1. River description On p 1-1 the EIA says: “The Bansujara Dam Project lies in Dhasan sub-basin of Betwa basin, River Betwa is a tributary of Yamuna river, rises in district Bhopal district at an elevation of 472 m. After traversing a length of 365 km, it joins Yamuna river in Uttar Pradesh. The river runs for nearly 240 km in Madhya Pradesh, 54 km along common border of Madhya Pradesh and Uttar Pradesh and 71 Km in Uttar Pradesh state before its confluence with Yamuna river near Hamirpur town in Hamirpur district of Uttar Pradesh.” This is actually the description of River Dhasan and not Betwa! It is exactly same as the description of river Dhasan given on the next page and several other places subsequently.

2. Land required for Canals In Table 2.3 it is stated that canals will require 44 ha land, this is clearly gross under-estimate considering even 49.9 km of main canal.

3. Private land under required for project The SIA says on page 1-2, “About 935.11 ha of culturable area, 57.49 ha of forest land and 4209.118 ha of other land including road, nallah, river, etc. will be affected.” This is blatantly wrong figure. On page 1-3/4 of SIA it is stated: “About 2935.11 ha of revenue/government land and 2894.37 ha of private land is to be acquired.” This again is wrong.

As the MoEF factsheet for the Forest clearance for the project says, “Apart from the 57.495 hectares of forest land proposed to be diverted, the project involves submergence of 287.951 hectares of government land and 4,856.276 hectares of private land.” Thus the suggestion by the SIA that only 935.11 ha of culturable land is going under submergence is clearly wrong since most of the private land is under cultivation in these villages.

4. How many families will be affected The MoEF Factsheet for the project says: “The project involves submergence of 21 villages. 2628 houses, 773 wells, 5082 trees, and 2628 families with population of 13,142 are getting affected due to submergence.” These figures are at variance with the figures mentioned in the EIA. For example, the SIA (p 1-4, repeated on page 4-1) says: “Over all 748 families of 9 Abadi Villages will be affected”. This when the project will be taking away 2628 houses as per the Fact sheet, is clearly gross wrong reporting of figures. Because of use of wrong figures, their R&R plan and R&R costs are also all wrong and gross under estimates. Moreover, now the R&R plan and costs should be as per the new Land Acquisition Act Passed by the Parliament, which has not been done in the EIA-SIA. As per the new Act, land has to be provided to each losing farmer, and this must be followed.

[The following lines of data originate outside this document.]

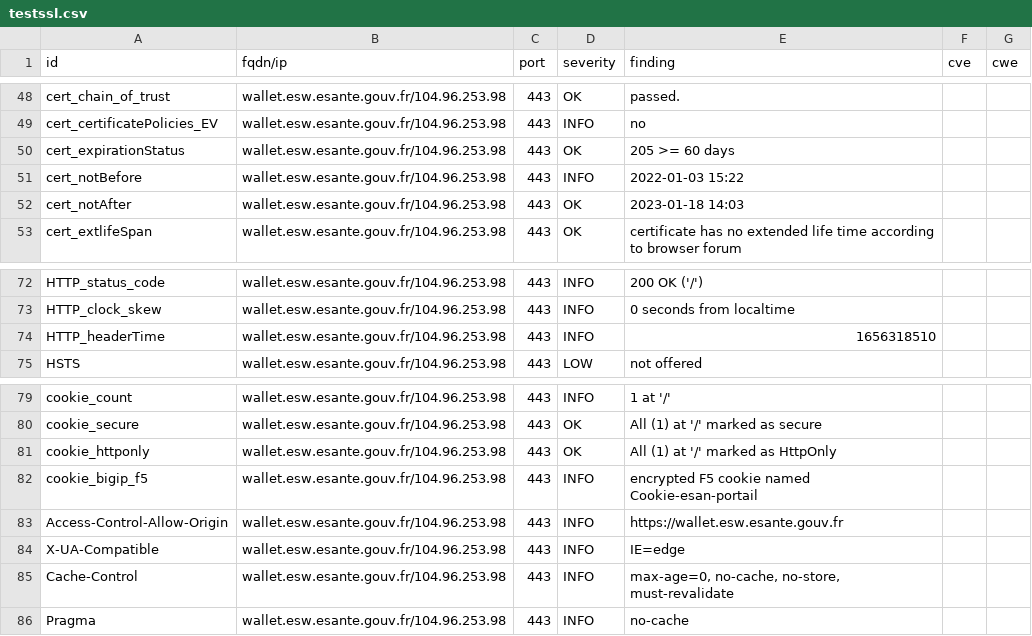
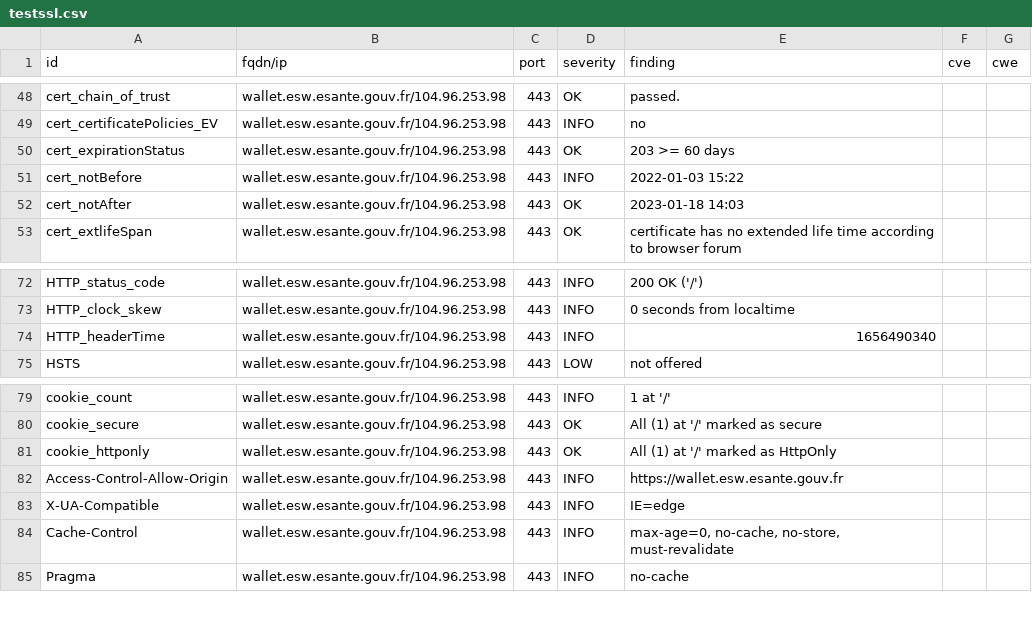
Before and after one commit to ansforge/dashlord, a CSV file: results/aHR0cHM6Ly93YWxsZXQuZXN3LmVzYW50ZS5nb3V2LmZyL2xvZ2luLXBhZ2U=/testssl.csv, drawn as a sheet; only a part is shown, gaps mark what is left out.

Commit message:
update: https://wallet.esw.esante.gouv.fr/login-page

```diff
--- a/results/aHR0cHM6Ly93YWxsZXQuZXN3LmVzYW50ZS5nb3V2LmZyL2xvZ2luLXBhZ2U=/testssl.csv
+++ b/results/aHR0cHM6Ly93YWxsZXQuZXN3LmVzYW50ZS5nb3V2LmZyL2xvZ2luLXBhZ2U=/testssl.csv
@@ -49,3 +49,3 @@
 "cert_certificatePolicies_EV","wallet.esw.esante.gouv.fr/104.96.253.98","443","INFO","no","",""
-"cert_expirationStatus","wallet.esw.esante.gouv.fr/104.96.253.98","443","OK","205 >= 60 days","",""
+"cert_expirationStatus","wallet.esw.esante.gouv.fr/104.96.253.98","443","OK","203 >= 60 days","",""
 "cert_notBefore","wallet.esw.esante.gouv.fr/104.96.253.98","443","INFO","2022-01-03 15:22","",""
@@ -73,3 +73,3 @@
 "HTTP_clock_skew","wallet.esw.esante.gouv.fr/104.96.253.98","443","INFO","0 seconds from localtime","",""
-"HTTP_headerTime","wallet.esw.esante.gouv.fr/104.96.253.98","443","INFO","1656318510","",""
+"HTTP_headerTime","wallet.esw.esante.gouv.fr/104.96.253.98","443","INFO","1656490340","",""
 "HSTS","wallet.esw.esante.gouv.fr/104.96.253.98","443","LOW","not offered","",""
@@ -81,3 +81,2 @@
 "cookie_httponly","wallet.esw.esante.gouv.fr/104.96.253.98","443","OK","All (1) at '/' marked as HttpOnly","",""
-"cookie_bigip_f5","wallet.esw.esante.gouv.fr/104.96.253.98","443","INFO","encrypted F5 cookie named Cookie-esan-portail","",""
 "Access-Control-Allow-Origin","wallet.esw.esante.gouv.fr/104.96.253.98","443","INFO","https://wallet.esw.esante.gouv.fr","",""
```
Also changed, not shown: 13 other files.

5. Completely impossible figures of crop yields A look at table 4.3 of SIA (repeated in table 7.1 of CADP) shows that the consultants have given crop yields before project (e.g. paddy 7 t/ha, wheat 18 t/ha, groundnut 10 t/ha and gram 10 t/ha) which are much higher than the average of even Punjab crop yields and they are expecting to double that post project! These are clearly impossible figures. This shows that the consultants are plain bluffing and seem to have no clue about possible crop yields and in any case do not seem to have done any surveys, but are only cooking up data. Amazingly, they are claiming that with 211% increase in crop yield, the profits from crops will go up by 318%! All this simply shows the manipulations they are indulging in to show the project is economically viable.

1. Main canal length Page 2-2 says main canal length is 90 km, the salient features on next page says Main canal length is 49.9 km.

2. Command area Tehsils and villages Section 10.2 of EIA (and again section 2.7 of the CADP) says: “The Command area of the proposed Bansujara Major Irrigation project lies within the district Tikamgarh in jatur and Baldeogarh tehsil” and than goes on to give details of these tehsils, but the rest of the document (e.g. section 6.1) says: “A total of 124 villages are likely to be benefitted by the project. 80 villages are located in Tehsil Khargapur of district Tikamgarh. About 13 villages are located in tehsil Jatara of district Tikamgarh. The remaining (31) villages are located in tehsil Palera of Chattarpur district.” Chapter 6 in fact provides full list of 124 villages in the command area. The subsequent details of the command area given in chapter 10 thus does not match with what is given say in chapter 6.

Contradicting this, page 1-4 of SIA says: “The Bansujara Multipurpose Project will benefit almost 132 villages in districts Tikamgarh and Chattarpur.” Amazingly, the SIA says Palera tehsil is in Tikamgarh district and not in Chattarpur district and that additional ten villages of Badamalhera tehsil of Chattarpur district will also be in command area!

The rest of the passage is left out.